Posted on: Sun 27 Feb 2022
Bold and powerful, the revival of Bone Cage, encapsulates the anarchy, the distortion and plaguing ambivalence surrounding a woman trapped in the complexities of an abusive relationship.
A newly added opening scene lifts the curtain on the public facing image of a charming husband and seemingly supported wife – adding a clever juxtaposition before plunging the audience into a dark ‘behind closed doors’ world. Pulled centre stage – a cage – a horrifying, looming contraption handmade of old household and garden objects, crafts the foundations of great symbolic gravity.
Much like Geoff Gillham – who was the original creator of Bone Cage – Director, Dr Corinna Di Niro sees theatre as an educational tool for change, used to initiate dialogue on topical issues. She crafted Bone Cage’s adaptation on themes of Domestic and Family Violence (DFV), following her own experience with the issue. It has since been presented three times. First, in 2019 at a conference, later in 2021 as a response to the surge in DFV cases from necessary Covid-19 lock downs, and most recently for Adelaide Fringe 2022. The outstanding merge of both traditional theatre and technology is brought together by a well-rounded collaboration of UniSA creative researchers and local theatre company, Stage Secrets.
Bone Cage is uniquely potent and evocative. It rises with an ominous feel. Metaphor takes hold in the surreal landscape of an abandoned house, encasing the audience in an impacting, thought-provoking and explicit sensory experience.
We learn we are in a space where the man dominates and the women is imprisoned. A space that portrays pain, desperation, violence, fear and submission. The woman emerges in the cage from beneath a dirty blanket, beaten. A rope laced to her neck binds her to the enclosure. Following a fragmented exchange, the man falls asleep. Another woman appears, urging the caged woman to leave. But who is she? An alter ego? Society? The subconscious?
A sharp detour from western theatre conventions embraces the force of ambiguity. Onlookers become captive, struck with layered and conflicting sounds, fragments of text and flashes of disturbing projections. We are there, caught in the chaos of a deeply emotive tug of war.
The focus is not on narrative but on confronting experience. We feel her pain, her resistance and confusion as she grapples with ‘inside’ and ‘out there’. We see through her lens: is the home more of a prison or a refuge? Is the man more of an abuser or provider?
Beyond the tangible imprisonment, we are skilfully drawn to the intensity of a multifaceted interplay, swept in the crossfire of fear and cognitive dissonance. If these walls collapse, what other external networks cease to exist? How quickly does the mind also become an equal wall of the cage?
The magnitude of experimental theatre is upheld both by the actors’ (Georgia Laity, Suzanne Bleeze and Robert Donnarumma) nuanced performance, integration of technology and direct audience engagement.
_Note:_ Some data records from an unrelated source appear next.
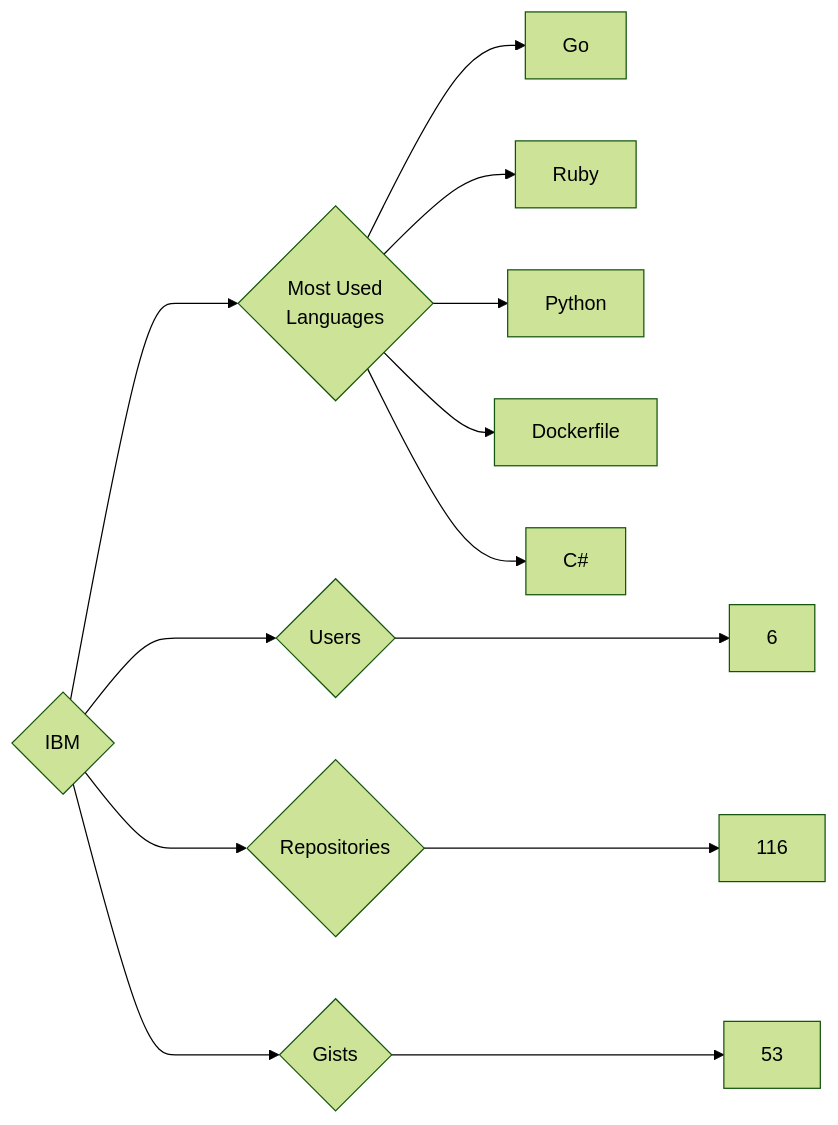
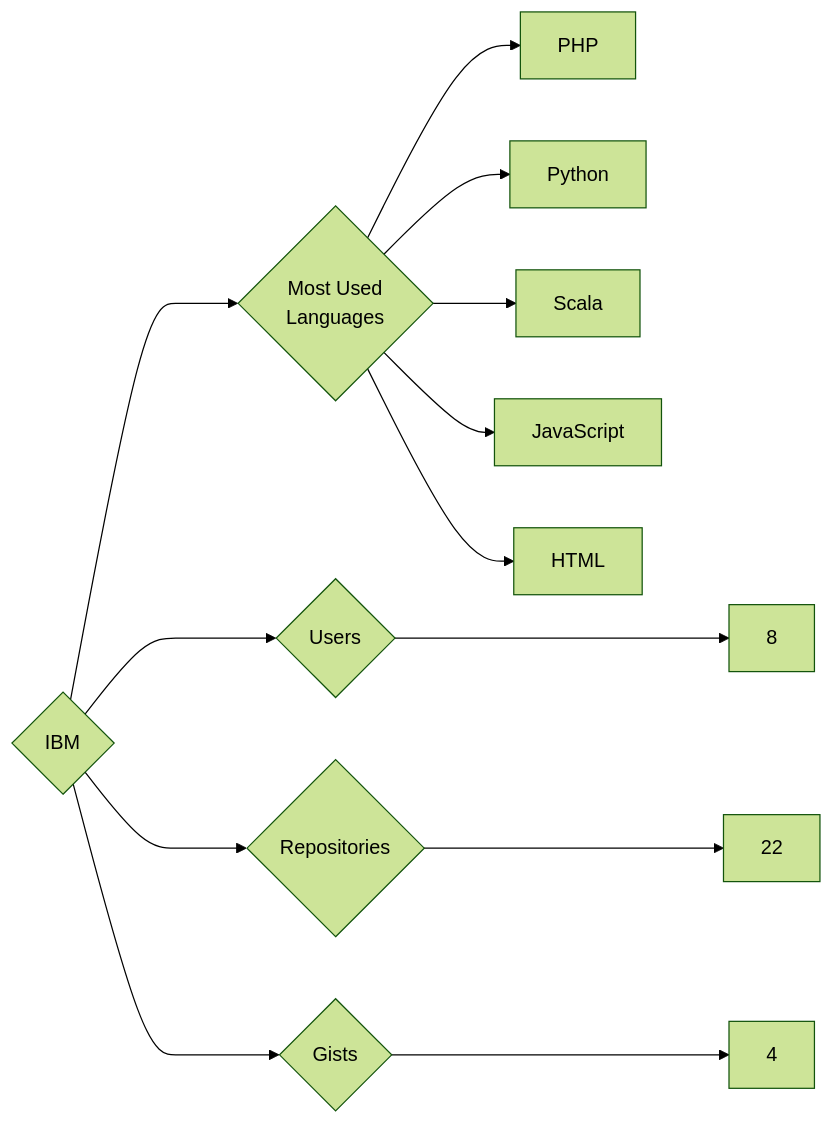
One commit to trickest/insiders changed the diagram in targets/IBM/README.md. Above: the diagram before and after it, drawn with Mermaid (forest theme). The commit also changed 1148 other files, not shown here.

````diff
--- a/targets/IBM/README.md
+++ b/targets/IBM/README.md
@@ -3,13 +3,13 @@
 ```mermaid
 graph LR
 COMPANY_NAME{IBM}
-COMPANY_NAME ---> U{Users} ---> UN[6]
-COMPANY_NAME ---> R{Repositories} ---> RN[116]
-COMPANY_NAME ---> G{Gists} ---> GN[53]
+COMPANY_NAME ---> U{Users} ---> UN[8]
+COMPANY_NAME ---> R{Repositories} ---> RN[22]
+COMPANY_NAME ---> G{Gists} ---> GN[4]
 COMPANY_NAME ---> ML{Most Used<br>Languages}
-ML --> Go[Go]
-ML --> Ruby[Ruby]
+ML --> PHP[PHP]
 ML --> Python[Python]
-ML --> Dockerfile[Dockerfile]
-ML --> C#[C#]
+ML --> Scala[Scala]
+ML --> JavaScript[JavaScript]
+ML --> HTML[HTML]
 ```
````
It is a difficult work to convey but has been masterfully articulated with evident dedication and direction.
A post performance Q&A panel adds to the influence of the production by shining a light on such topical themes and drawing perspectives to the fore. Bone Cage is a valuable, innovative resource that pushes beyond theatre to initiate vital conversations of our time.
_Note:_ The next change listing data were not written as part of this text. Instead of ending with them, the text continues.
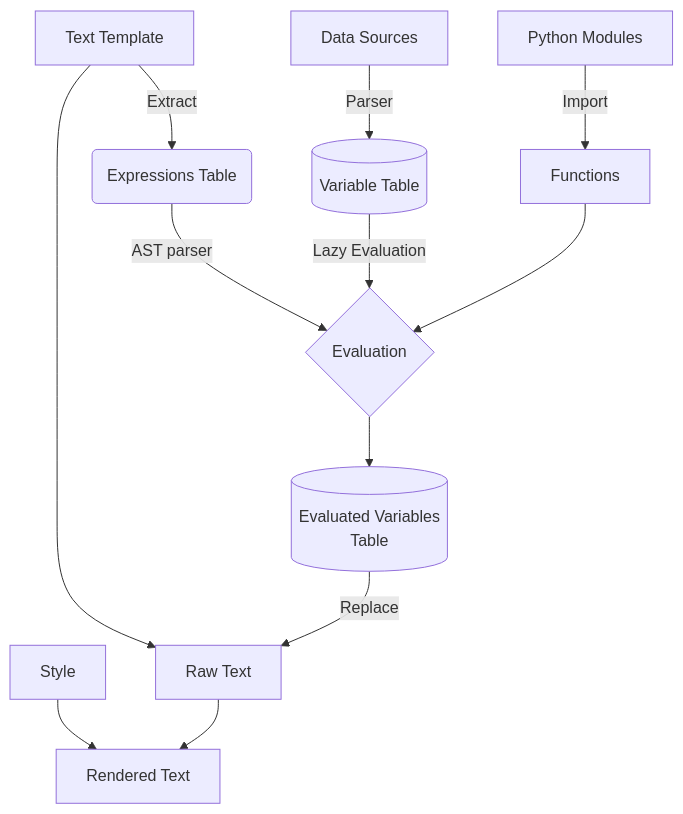
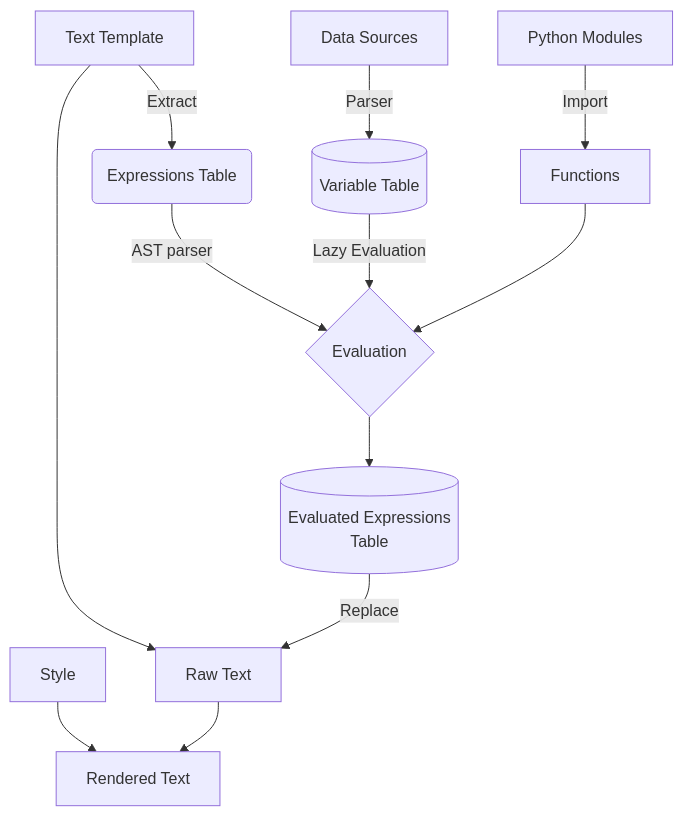
The diagram in README.md (HQU-gxy/template-documentation), drawn with Mermaid before and after one commit. The commit also changed other lines of this file, not shown here.

Commit message:
version control

````diff
--- a/README.md
+++ b/README.md
@@ -11,21 +11,21 @@
 ```mermaid
 graph TD
   DataSources["Data Sources"] --> |Parser| VariableTable[(Variable Table)]
 
   TextTemplate[Text Template] --> |Extract| Expressions(Expressions Table)
 
   Expressions --> |AST parser| Evaluation
 
   PythonModules["Python Modules"] --> |Import| Functions
 
   VariableTable --> |Lazy Evaluation| Evaluation{Evaluation}
   Functions --> Evaluation
 
-  Evaluation --> EvaluatedVars[(Evaluated Variables <br/> Table)]
+  Evaluation --> EvaluatedVars[(Evaluated Expressions <br/> Table)]
 
   TextTemplate --> RawText
   EvaluatedVars --> |Replace| RawText[Raw Text]
 
   Style[Style] --> RenderedText[Rendered Text]
   RawText --> RenderedText
 ```
````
Image supplied by Dr Corinna Di Niro
Reviewed by Emma Wotzke